Chehalem Ridge Natural Area in Tualatin Valley Protected

Metro has purchased from the Trust from Public Land 1,143 acres of forestland in the Chehalem Mountains of the Tualatin Valley — the largest acquisition in the history of the Portland region’s two voter-approved natural area bond measures.

The new Chehalem Ridge Natural Area, south of Forest Grove, is one of the metropolitan area’s biggest remaining swaths of undeveloped forest. At about the size of Oxbow Regional Park, the property is positioned to protect water quality and wildlife habitat in the Tualatin River Basin and serve as a scenic and recreational resource for the region.

“This acquisition nearly doubles the amount of land the Metro Council has protected with the latest bond measure, but Chehalem Ridge is much more than a number,” Metro Council President David Bragdon said. “It’s also a milestone in terms of scenery, restoration potential and partnerships.”

The acquisition was a team effort. Metro bought the property on Thursday from The Trust for Public Land, a nonprofit conservation group. The Trust for Public Land negotiated a deal with the land’s longtime owner, Portland-based Stimson Lumber Co.

Straddling the top of Chehalem Ridge, the new natural area provides panoramic views of surrounding farmland and five Cascade mountain peaks: Rainier, St. Helens, Adams, Hood and Jefferson.

A young Douglas fir forest dominates the property. Cedar, hemlock and grand fir can be found in the drainages on the cooler, eastern side of the ridge. Oak-madrone woodlands, which are increasingly rare in the northern Willamette Valley, make an appearance on south- and west-facing slopes.

Chehalem Ridge is the starting point for a network of streams that flow to the Tualatin River, which provides drinking water for 200,000 people. This feature creates opportunities for Metro to improve water quality beyond the natural area’s property line.

“This property is extraordinary,” said Metro Councilor Kathryn Harrington, who represents the western part of the region in District 4. “”It’s exciting to think that we’ve protected another natural area of this size, scale and quality in Washington County.
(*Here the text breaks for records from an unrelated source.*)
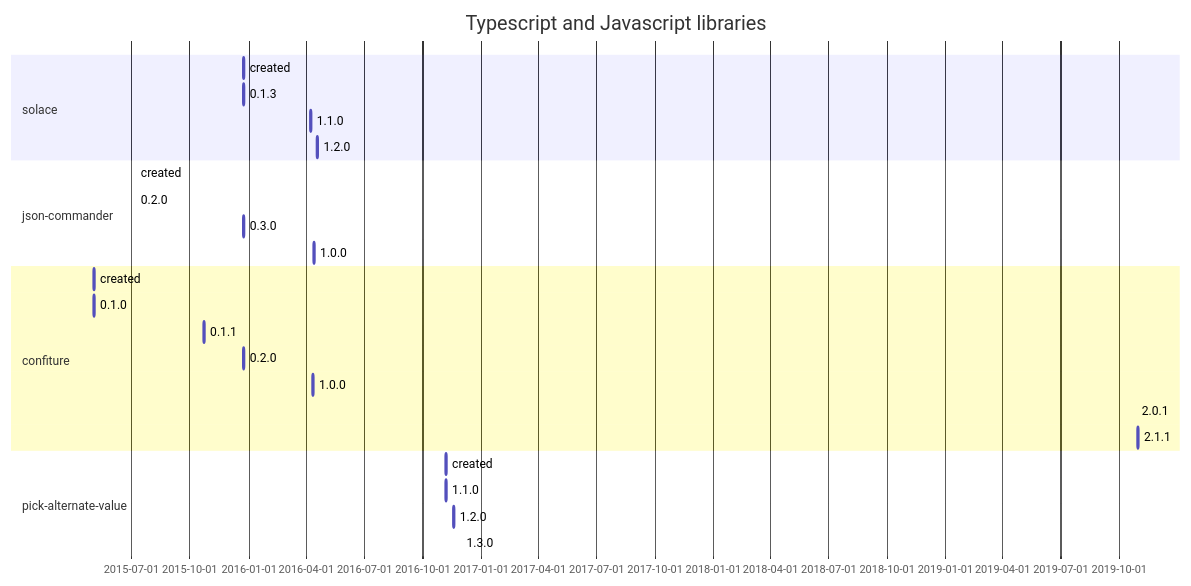
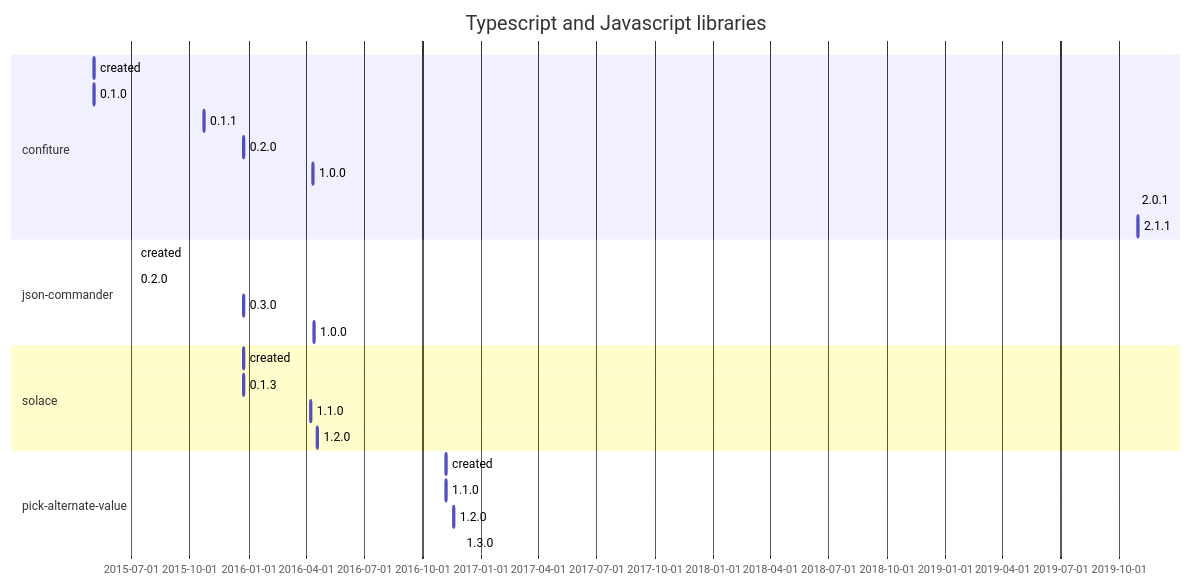
The second of 4 diagrams in SOFTWARE-TIMELINE.md (flarebyte/overview), drawn with Mermaid before and after one commit. The commit also changed other lines of this file and 1 other file, not shown here.

````diff
--- a/SOFTWARE-TIMELINE.md
+++ b/SOFTWARE-TIMELINE.md
@@ -66,36 +66,36 @@
 ```mermaid
 gantt
     title Typescript and Javascript libraries
     dateFormat  YYYY-MM-DD
-
-    section solace
-    created:, 2015-12-25, 1d
-    0.1.3:, 2015-12-25, 1d
-    1.1.0:, 2016-04-08, 1d
-    1.2.0:, 2016-04-18, 1d
-
-
-    section json-commander
-    created:, 2015-07-07, 1d
-    0.2.0:, 2015-07-07, 1d
-    0.3.0:, 2015-12-25, 1d
-    1.0.0:, 2016-04-13, 1d
-
 
     section confiture
     created:, 2015-05-03, 1d
     0.1.0:, 2015-05-03, 1d
     0.1.1:, 2015-10-23, 1d
     0.2.0:, 2015-12-25, 1d
     1.0.0:, 2016-04-12, 1d
     2.0.1:, 2019-10-28, 1d
     2.1.1:, 2019-10-31, 1d
 
 
+    section json-commander
+    created:, 2015-07-07, 1d
+    0.2.0:, 2015-07-07, 1d
+    0.3.0:, 2015-12-25, 1d
+    1.0.0:, 2016-04-13, 1d
+
+
+    section solace
+    created:, 2015-12-25, 1d
+    0.1.3:, 2015-12-25, 1d
+    1.1.0:, 2016-04-08, 1d
+    1.2.0:, 2016-04-18, 1d
+
+
     section pick-alternate-value
     created:, 2016-11-07, 1d
     1.1.0:, 2016-11-07, 1d
     1.2.0:, 2016-11-19, 1d
     1.3.0:, 2016-11-30, 1d
 
 ```
````
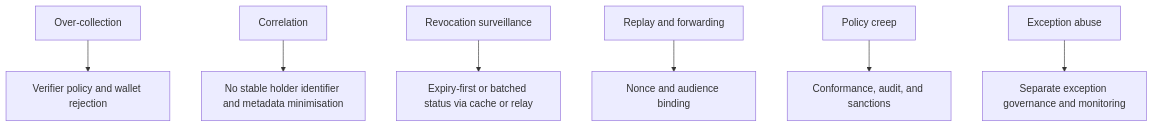
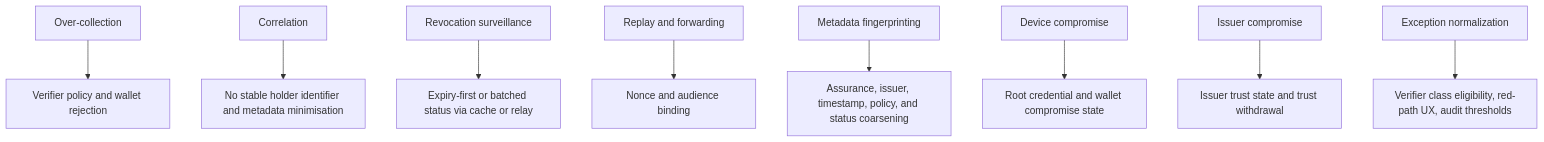
The eighth of 8 diagrams in docs/architecture/FLOWS_AND_TOPOLOGY.md (JGx101/Minimal-Age-Disclosure), drawn with Mermaid before and after one commit. The commit also changed other lines of this file and 34 other files, not shown here.

Commit message:
Resolve architecture gaps for binding and conformance

````diff
--- a/docs/architecture/FLOWS_AND_TOPOLOGY.md
+++ b/docs/architecture/FLOWS_AND_TOPOLOGY.md
@@ -110,9 +190,11 @@
 ```mermaid
 flowchart TD
     T1[Over-collection] --> C1[Verifier policy and wallet rejection]
     T2[Correlation] --> C2[No stable holder identifier and metadata minimisation]
     T3[Revocation surveillance] --> C3[Expiry-first or batched status via cache or relay]
     T4[Replay and forwarding] --> C4[Nonce and audience binding]
-    T5[Policy creep] --> C5[Conformance, audit, and sanctions]
-    T6[Exception abuse] --> C6[Separate exception governance and monitoring]
+    T5[Metadata fingerprinting] --> C5[Assurance, issuer, timestamp, policy, and status coarsening]
+    T6[Device compromise] --> C6[Root credential and wallet compromise state]
+    T7[Issuer compromise] --> C7[Issuer trust state and trust withdrawal]
+    T8[Exception normalization] --> C8[Verifier class eligibility, red-path UX, audit thresholds]
 ```
````
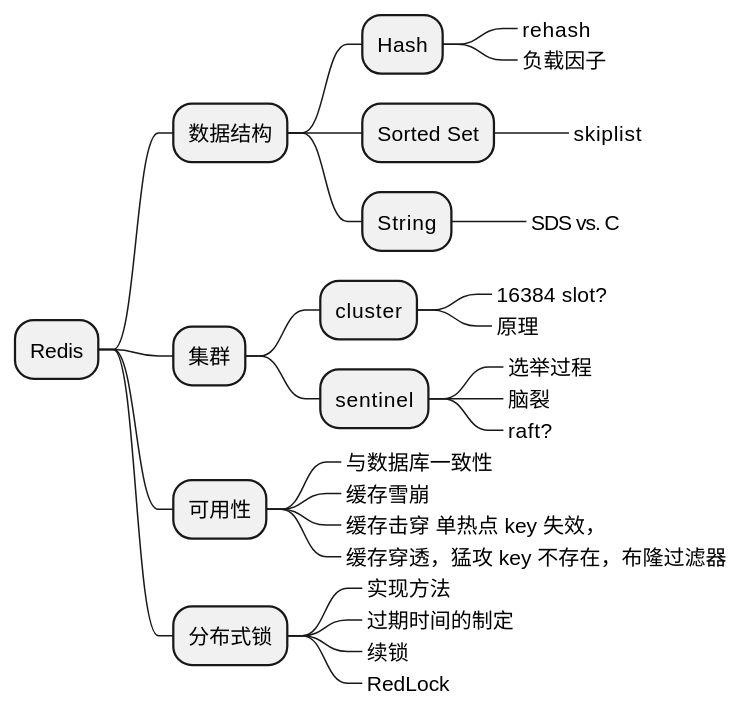
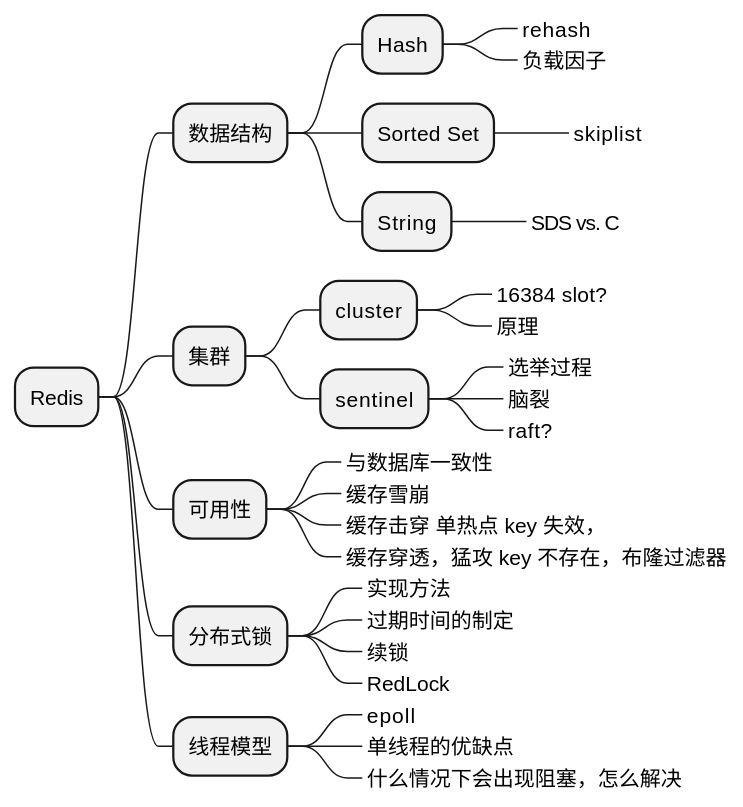
One commit to Gh0st99/Gh0st99.github.io changed the sixth of 7 diagrams in _posts/2021-05-27-查漏补缺.md. Above: the diagram before and after it, drawn with PlantUML. The commit also changed other lines of this file, not shown here.

````diff
--- a/_posts/2021-05-27-查漏补缺.md
+++ b/_posts/2021-05-27-查漏补缺.md
@@ -157,37 +268,41 @@
 ```plantuml
 @startmindmap
 * Redis
 ** 数据结构
 *** Hash
 ****_ rehash
 ****_ 负载因子
 *** Sorted Set
 ****_ skiplist
 *** String
 ****_ SDS vs. C
 
 
 ** 集群
 *** cluster
 ****_ 16384 slot?
 ****_ 原理
 
 *** sentinel
 ****_ 选举过程
 ****_ 脑裂
 ****_ raft?
 
 ** 可用性
 ***_ 与数据库一致性
 ***_ 缓存雪崩
 ***_ 缓存击穿 单热点 key 失效，
 ***_ 缓存穿透，猛攻 key 不存在，布隆过滤器
 
 ** 分布式锁
 ***_ 实现方法
 ***_ 过期时间的制定
 ***_ 续锁
 ***_ RedLock
 
+** 线程模型
+***_ epoll
+***_ 单线程的优缺点
+***_ 什么情况下会出现阻塞，怎么解决
 @endmindmap
 ```
````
It’s a success for residents of the entire region.”

Chehalem Ridge will complement bird and wildlife viewing opportunities planned at the nearby U.S. Fish and Wildlife Refuge at Wapato Lake.

The Metro Council’s goals for land acquisition in this area include the potential for recreational uses. At Chehalem Ridge, an existing gravel and dirt road network could form the basis for a future trail system. For now, Metro’s science staff will develop a plan to guide forest management practices, habitat restoration and appropriate interim opportunities for the public to experience Chehalem Ridge. (For details, stay tuned at

The Trust for Public Land has pledged $90,000 toward land management and stewardship during the first three years. Helping secure the acquisition and continuing to support Chehalem Ridge makes sense as the Portland region invests in its natural environment, said the group’s Oregon director, Geoff Roach. He sees this acquisition as an emblem of The Intertwine, a new movement to connect the region’s parks, trails and natural areas and create a common identity.

“We are delighted to be working in a region where business leaders, local government and nonprofits are encouraged to collaborate on land conservation,” Roach said. “Love of nature is at the core of this region’s outstanding quality of life. The Intertwine is leading the country in breaking down organizational and jurisdictional barriers to create, protect and enhance a world-class system of parks, trails and natural areas for everyone to enjoy – and Chehalem’s a result.”

The Metro Council’s voter-approved 2006 Natural Areas Program funds land acquisition and capital improvements that protect water quality and fish and wildlife habitat, enhance trails and wildlife corridors and provide greater connections to nature in neighborhoods throughout the Portland metropolitan area. For more information about this program or other habitat restoration projects at Metro’s natural areas, visit

Metro, the regional government that serves 1.4 million people who live in the 25 cities and three counties of the Portland metropolitan area, provides planning and other services that protect the nature and livability of our region.